Why we expect a surge in demand for Aylesbury homes in 2020
Here in the Aylesbury office, we have found that one of the best ways to get a picture of what’s happening in the local market is to look at the statistics. However, we also derive a huge proportion of our local market expertise just by chatting to the buyers and sellers we see every day. Many, regardless of how they voted, feel the election result will be good for homeowners.
The one thing that's becoming obvious is that the brand of Aylesbury is growing into something much bigger and better than used to be the case. We only have anecdotal data, but it seems pretty clear that the sphere of influence our part of the world has for buyers is expanding. It's this burgeoning demand which has been responsible for the fact that prices here have risen, on average by 10.7 per cent per year since 2000.
For those of us that have lived here for a long time, it’s easy to forget how amazing the area is. We’ve got it all in terms of high-quality housing stock, a fantastic mix of people, amenities, transport accessibility - you name it. As work patterns change, and five days per week in the office becomes rarer and rarer, so too do attitudes towards choosing a place to live.
With more and more positive property market data coming through every day and sentiment on the ground going from strength-to-strength, we think that 2020 will be very kind to anyone who owns a property here. If you’re thinking of getting on the housing ladder, upsizing downsizing or investing, make sure you work with a local market expert and you can’t lose.
Overall transaction levels
There's so much going on in our local market it's sometimes hard to keep up. However, one of the measures we as property professionals are fixated on is how many sales are taking place. This chart shows how the total number of sales for the last few quarters.
Mid market and premium price points
We define the premium properties as those with a price in the top 5% of all local houses. Likewise we define the super-premium end of the market as the top 1%. This chart shows those prices points in the context of the mid market.
Hours worked each week
Nobody ever spent their last days wishing they'd spent more time in the office. However, most of us have our nose to the grindstone to make ends meet and our area is no different.

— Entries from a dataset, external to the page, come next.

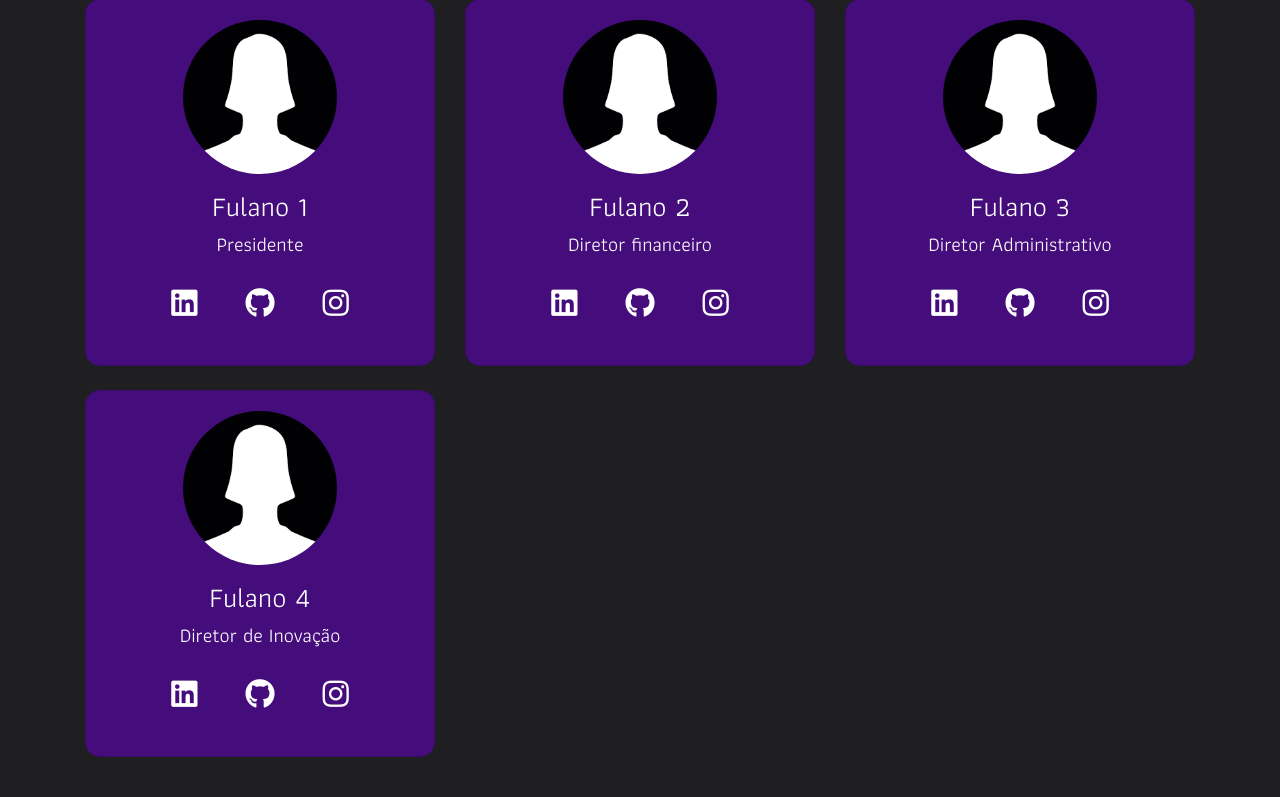
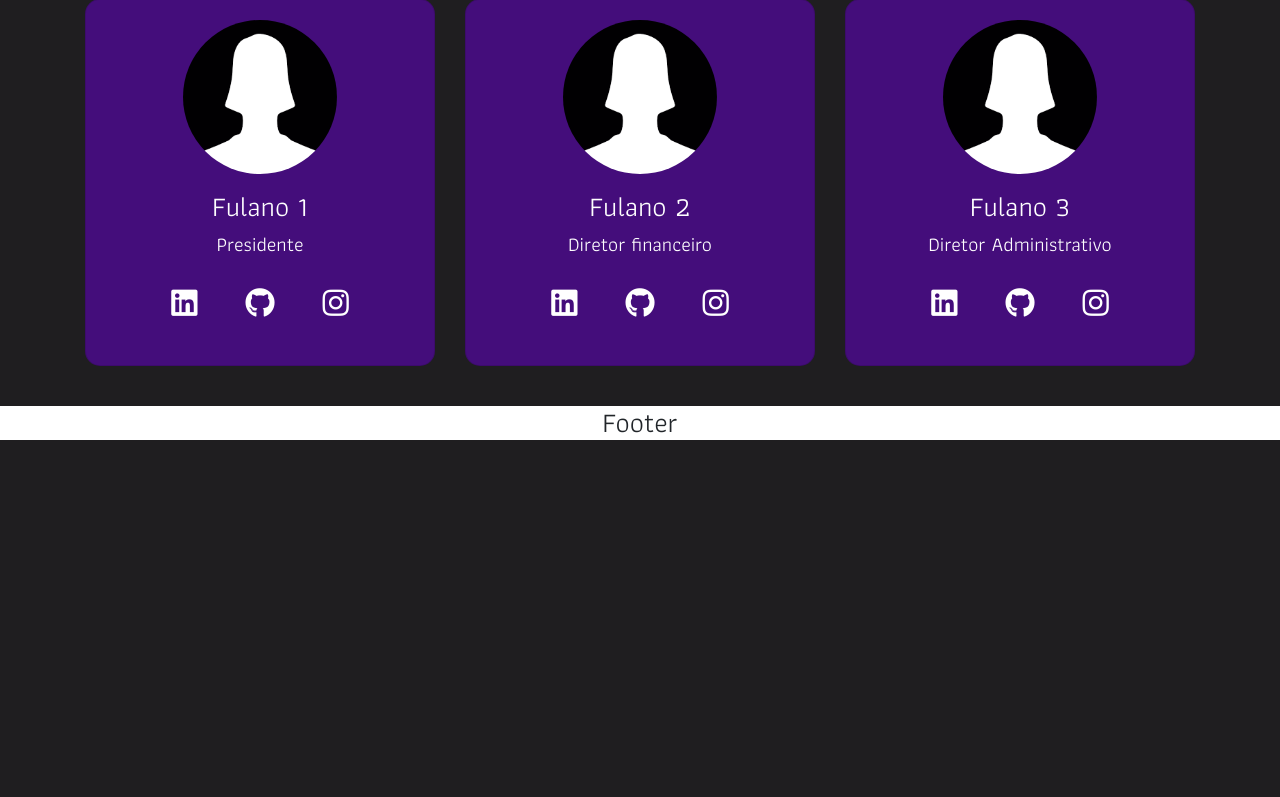
Before and after one commit to HandcodeJr/HandcodeJr.github.io, a Django app: page /equipe/ in a window 1280 px wide. Shown: the part 193-990 px from the top of the page. After the commit the page ends 633 px from the top, so only its background shows below. Run offline with Django 3.2, Linux system fonts and the light colour scheme; some libraries are stand-ins or nearby versions.

Commit message:
Ajuste quantidade de cards equipe

```diff
--- a/handcode/core/static/css/equipe.css
+++ b/handcode/core/static/css/equipe.css
@@ -74,3 +74,10 @@ h1{
 	border-radius: 15px;
 	background-color: #440D7B;
 }
+
+footer{
+
+    background-color: #fff;
+    display: flex;
+    text-align: center;
+}
--- a/handcode/core/templates/team.html
+++ b/handcode/core/templates/team.html
@@ -139,43 +139,13 @@
               </div>
             </div>
           </div>
-
-          <div class="col-lg-4 col-md-6 mb-4">
-            <div class="card">
-              <div class="card-body">
-                <img src="{%static 'images/perfil.png' %}" alt="" class="img-fluid rounded-circle w-50 mb-3">
-                <h3>Fulano 4</h3>
-                <h5>Diretor de Inovação</h5>
-                <div class="d-flex flex-row justify-content-center">
-                  <div class="p-4">
-                    <a href="#">
-                      <i class="fab fa-linkedin"></i>
-                    </a>
-                  </div>
-                  <div class="p-4">
-                    <a href="#">
-                      <i class="fab fa-github"></i>
-                    </a>
-                  </div>
-                  <div class="p-4">
-                    <a href="#">
-                      <i class="fab fa-instagram"></i>
-                    </a>
-                  </div>
-                </div>
-              </div>
-            </div>
-          </div>
         </div>
 
       </div>
     </section>
 
     <footer>
-
-    </footer>
-
-
+      <h3>Footer</h3>
     </footer>
 
 </body>
```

This chart shows how long the working week is for people here. The EU working time directive prohibits employees working more than 48 hours per week.